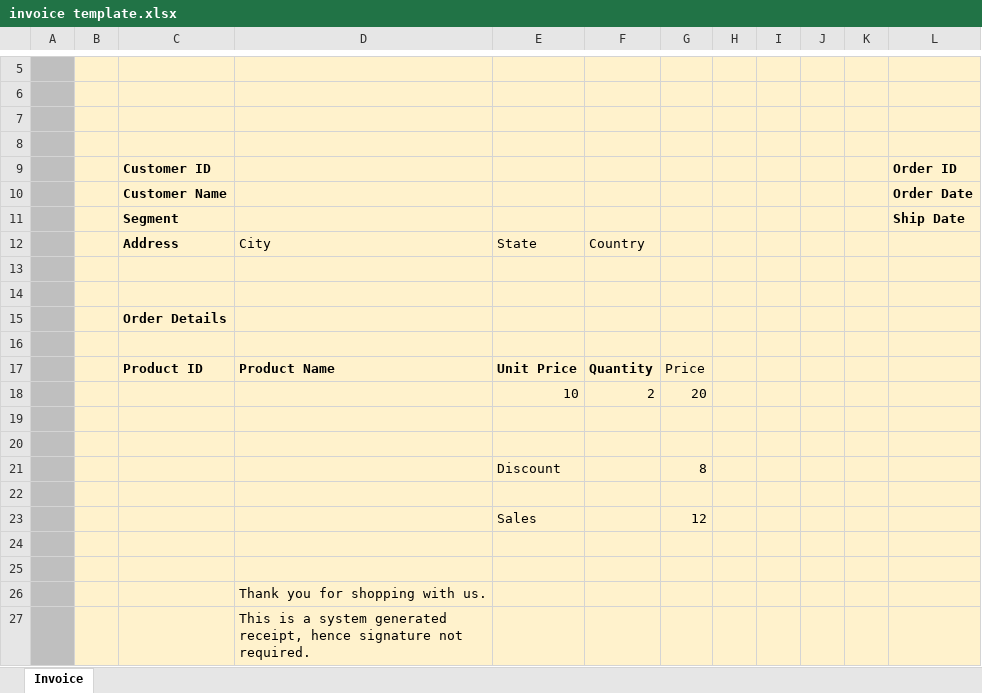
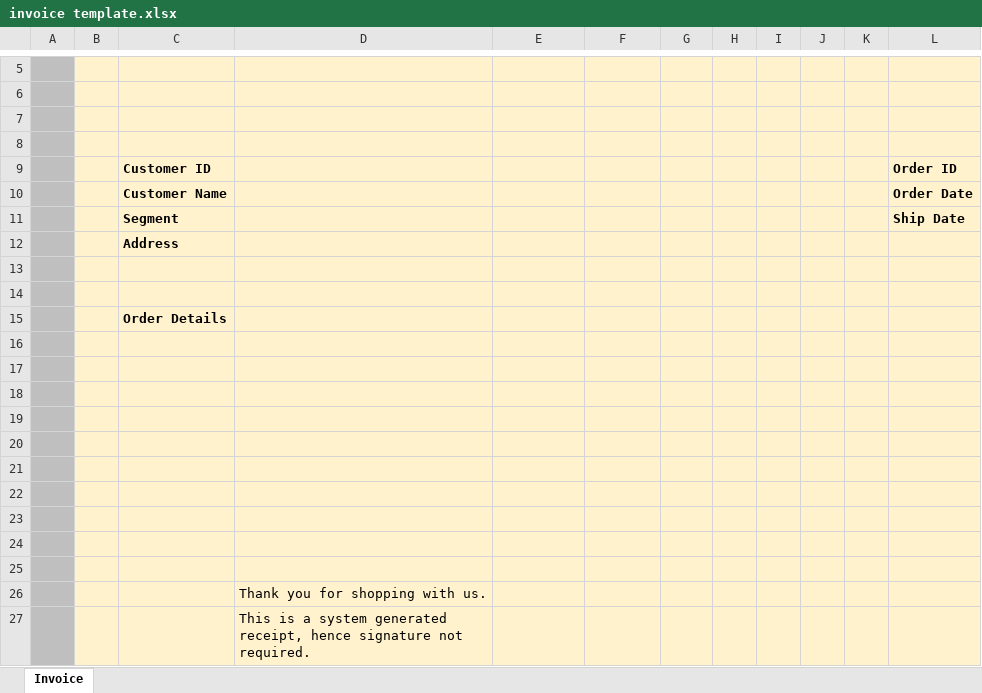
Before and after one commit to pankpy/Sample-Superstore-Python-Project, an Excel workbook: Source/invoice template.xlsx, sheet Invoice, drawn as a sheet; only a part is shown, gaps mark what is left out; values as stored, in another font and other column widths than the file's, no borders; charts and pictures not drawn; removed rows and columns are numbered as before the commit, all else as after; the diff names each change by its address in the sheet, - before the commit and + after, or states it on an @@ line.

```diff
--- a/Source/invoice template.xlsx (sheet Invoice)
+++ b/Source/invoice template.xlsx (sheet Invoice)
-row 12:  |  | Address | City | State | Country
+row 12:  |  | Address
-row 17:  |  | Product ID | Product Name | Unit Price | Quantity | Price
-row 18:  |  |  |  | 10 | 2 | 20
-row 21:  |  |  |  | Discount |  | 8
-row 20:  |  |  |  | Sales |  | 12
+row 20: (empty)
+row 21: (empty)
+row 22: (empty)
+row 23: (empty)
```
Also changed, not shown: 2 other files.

Exercise directions:
Among the lines above, which ones hold the string "empty"? Show them.

Your response:
+row 20: (empty)
+row 21: (empty)
+row 22: (empty)
+row 23: (empty)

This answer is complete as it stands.